=== Section Start ===

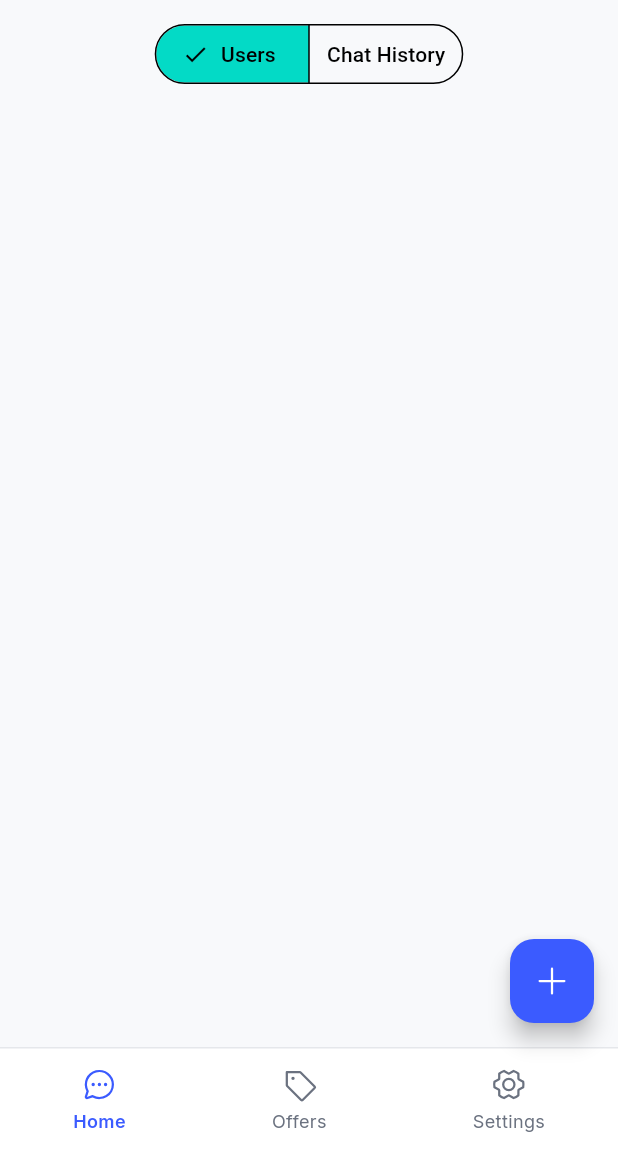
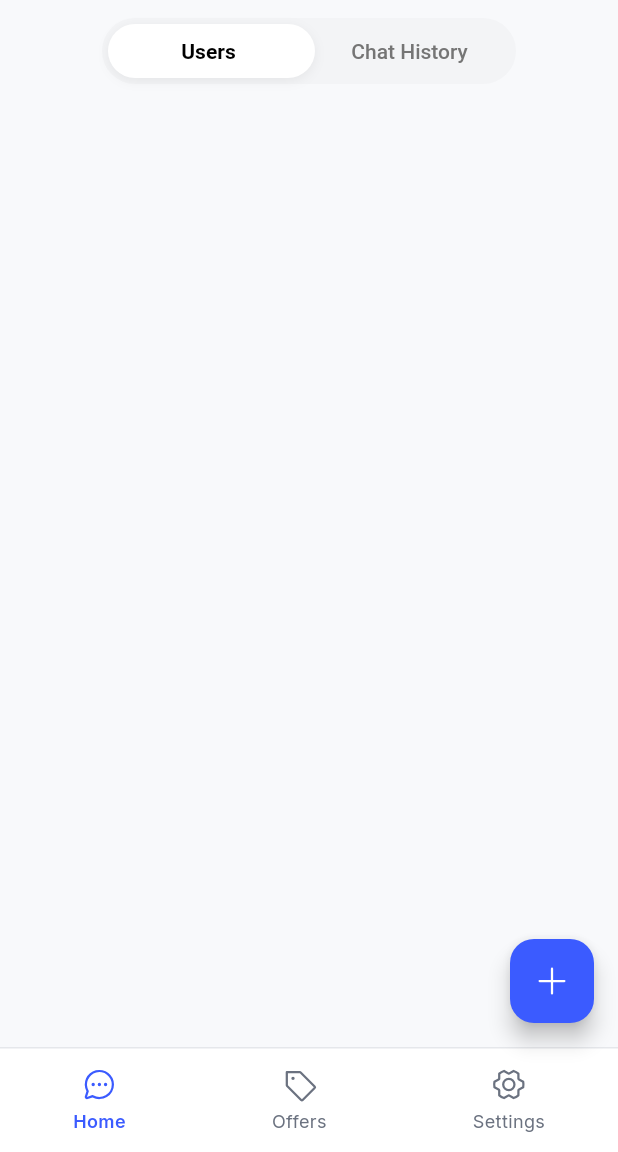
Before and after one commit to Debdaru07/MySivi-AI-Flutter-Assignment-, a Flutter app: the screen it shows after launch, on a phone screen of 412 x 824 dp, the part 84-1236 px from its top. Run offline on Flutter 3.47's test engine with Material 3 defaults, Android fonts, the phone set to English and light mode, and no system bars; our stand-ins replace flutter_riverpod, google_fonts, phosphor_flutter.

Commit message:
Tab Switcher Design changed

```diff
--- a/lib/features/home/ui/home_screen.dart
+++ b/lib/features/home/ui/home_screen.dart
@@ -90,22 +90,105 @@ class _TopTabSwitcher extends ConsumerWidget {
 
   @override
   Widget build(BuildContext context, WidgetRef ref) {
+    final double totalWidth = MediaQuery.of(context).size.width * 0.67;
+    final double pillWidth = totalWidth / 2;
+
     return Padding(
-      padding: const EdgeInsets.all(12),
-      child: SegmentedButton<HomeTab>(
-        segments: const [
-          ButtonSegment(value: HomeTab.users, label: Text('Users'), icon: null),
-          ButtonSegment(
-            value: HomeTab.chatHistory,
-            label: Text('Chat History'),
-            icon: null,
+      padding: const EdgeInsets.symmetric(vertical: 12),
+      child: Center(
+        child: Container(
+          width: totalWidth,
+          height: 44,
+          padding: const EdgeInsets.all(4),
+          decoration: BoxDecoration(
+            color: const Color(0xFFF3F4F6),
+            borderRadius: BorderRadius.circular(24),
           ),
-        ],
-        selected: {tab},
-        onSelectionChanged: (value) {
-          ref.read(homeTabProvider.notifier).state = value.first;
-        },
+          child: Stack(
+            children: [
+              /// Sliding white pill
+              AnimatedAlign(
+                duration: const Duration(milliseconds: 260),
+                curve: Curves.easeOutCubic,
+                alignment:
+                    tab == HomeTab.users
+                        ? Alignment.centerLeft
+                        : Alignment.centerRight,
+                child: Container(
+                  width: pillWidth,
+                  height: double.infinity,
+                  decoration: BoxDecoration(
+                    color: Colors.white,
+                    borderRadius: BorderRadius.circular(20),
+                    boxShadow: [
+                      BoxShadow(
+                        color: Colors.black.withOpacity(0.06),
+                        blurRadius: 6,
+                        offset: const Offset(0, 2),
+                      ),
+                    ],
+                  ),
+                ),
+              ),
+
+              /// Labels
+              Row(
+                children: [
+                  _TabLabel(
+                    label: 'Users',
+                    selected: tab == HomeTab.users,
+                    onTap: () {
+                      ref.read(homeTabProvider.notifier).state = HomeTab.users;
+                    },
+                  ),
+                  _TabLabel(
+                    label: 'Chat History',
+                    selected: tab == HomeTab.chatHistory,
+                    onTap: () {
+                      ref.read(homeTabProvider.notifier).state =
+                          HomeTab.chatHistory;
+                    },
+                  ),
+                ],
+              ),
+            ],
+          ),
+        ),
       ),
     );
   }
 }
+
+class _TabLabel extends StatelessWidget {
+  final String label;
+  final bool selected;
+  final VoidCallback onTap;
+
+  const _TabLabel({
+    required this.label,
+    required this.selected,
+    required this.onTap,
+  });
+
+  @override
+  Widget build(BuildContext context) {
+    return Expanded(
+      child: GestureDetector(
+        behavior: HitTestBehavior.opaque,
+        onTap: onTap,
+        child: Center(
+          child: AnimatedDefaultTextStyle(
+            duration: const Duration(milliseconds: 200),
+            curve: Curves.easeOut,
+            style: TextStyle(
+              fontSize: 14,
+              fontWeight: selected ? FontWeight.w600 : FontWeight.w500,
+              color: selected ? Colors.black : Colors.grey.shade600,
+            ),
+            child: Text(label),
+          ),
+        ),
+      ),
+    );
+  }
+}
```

=== Section End ===

GOAL OF THE EXERCISE -
Where in the listing does the string "onTap" appear? Copy every line that has it.

RESPONSE TO THIS TASK -
+                    onTap: () {
+                    onTap: () {
+  final VoidCallback onTap;
+    required this.onTap,
+        onTap: onTap,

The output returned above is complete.